1 December 2010 at 6.30 p.m.
Nomas Foundation, viale Somalia, 33 Rome
In occasion of the fifth appointment of the Reading Room, which this year concentrates on initiatives established by artists for artists, Nomas Foundation presents The Mountain School of Art, a seminar with Piero Golia.
The Mountain School of Arts is a free university founded in 2005 in Los Angeles by Piero Golia and Eric Wesley. Located in a bar in Chinatown, the university offers a complete academic programme to its fifteen students. The Mountain School of Arts is an independent university that aims at completing the traditional American academic system. Renown professionals from the field of art, cinema and music give free three-monthly courses in Arts, Science, Philosophy, Marketing and Law. The talk offers an insight of the project and aims to stimulate a discussion on art education and its financing, and the possibility or need to initiate similar projects in Italy.
A talk curated by Cecilia Canziani and Ilaria Gianni | Chair of debate: Luca Lo Pinto
Corvée by Sam Griffin
26 November 2010 – 15 January 2011
Gallery Vela – 38 Langham Street
The secret of corporate aesthetics is the power of elimination, the celebration of the efficient, the eradication of excess: abstraction as camouflage, the search for a Corporate Sublime.
Rem Koolhaas, Junkspace
The view from the top of 30 St “Gherkin” Mary Axe is a vista worthy of Caspar David Friedrich. Man appears as an insignificant but critical cog in the flow of capital, as it ascends the glass elevators of the Lloyds building, floats in a hedonistic fog lubricated by speculative financing in the bar of Tower 42, and watches the Pinnacle ascend to the heavens from its Bishopsgate pit. James Rosenquist’s Swimmer in the Econo-Mist beckons from beyond the lobby doors of Deutsche Bank, as Pret refuels assistants between meetings and commutes. Architecture gives wipe-clean form to corporate rapture – framing the heavens and reflecting the sky – whilst lobbies overflow with trees, high-tech and breezeway suburban designs, connoting the ecological order of “vest-pocket“ urban parks, in high-rise office buildings.
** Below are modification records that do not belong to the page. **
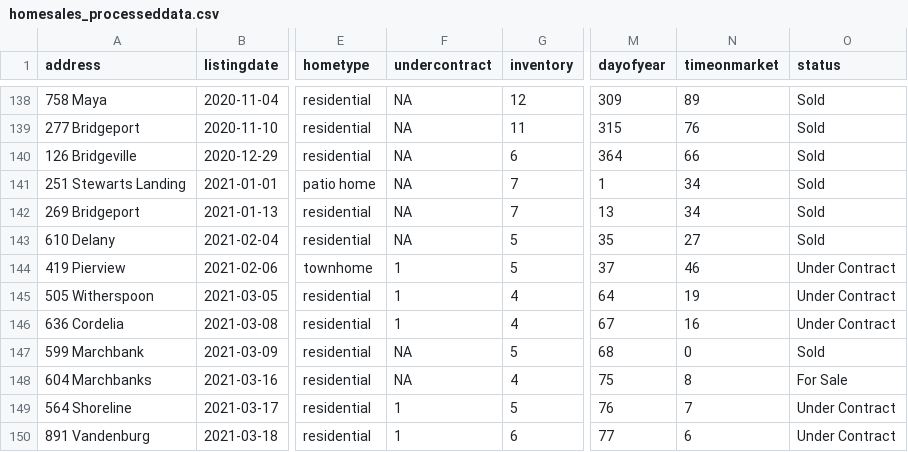
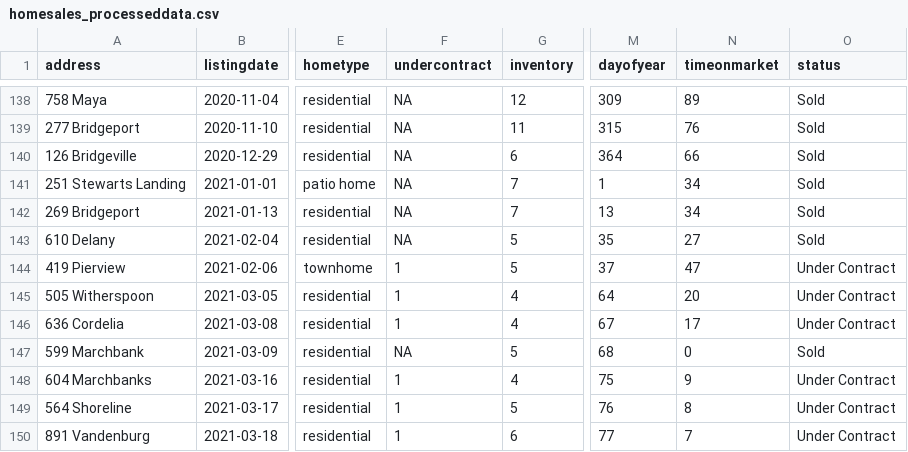
Before and after one commit to robhanssen/glenlake-homesales-old, a CSV file: data/homesales_processeddata.csv, drawn as a sheet; only a part is shown, gaps mark what is left out; the diff names each change by its address in the sheet, - before the commit and + after, or states it on an @@ line.

```diff
--- a/data/homesales_processeddata.csv
+++ b/data/homesales_processeddata.csv
-N144 (timeonmarket): 46
+N144 (timeonmarket): 47
-N145 (timeonmarket): 19
+N145 (timeonmarket): 20
-N146 (timeonmarket): 16
+N146 (timeonmarket): 17
-F148 (undercontract): NA
+F148 (undercontract): 1
-N148 (timeonmarket): 8
+N148 (timeonmarket): 9
-O148 (status): For Sale
+O148 (status): Under Contract
-N149 (timeonmarket): 7
+N149 (timeonmarket): 8
-N150 (timeonmarket): 6
+N150 (timeonmarket): 7
```
Also changed, not shown: data/listing-overview-by-year.csv, data/median-time-on-market.csv, 14 other files.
Contemporary artists are the perfect late-capitalist workers – freelance, mobile, with no pension and personal responsibility for their overheads: intensely self-motivated entrepreneurs acting in their own material interest. Museums emerge as Frankensteinian cut-n-shuts of office, shopping mall, restaurant and lobby space. Does an adoption of the architectonics of businesses work as a sweetener to corporate philanthropy? Did MoMA’s 2004 renovation really do away with an indoor sculpture garden, in favour of further canapé space and the ‘enchantment of a bank after hours’?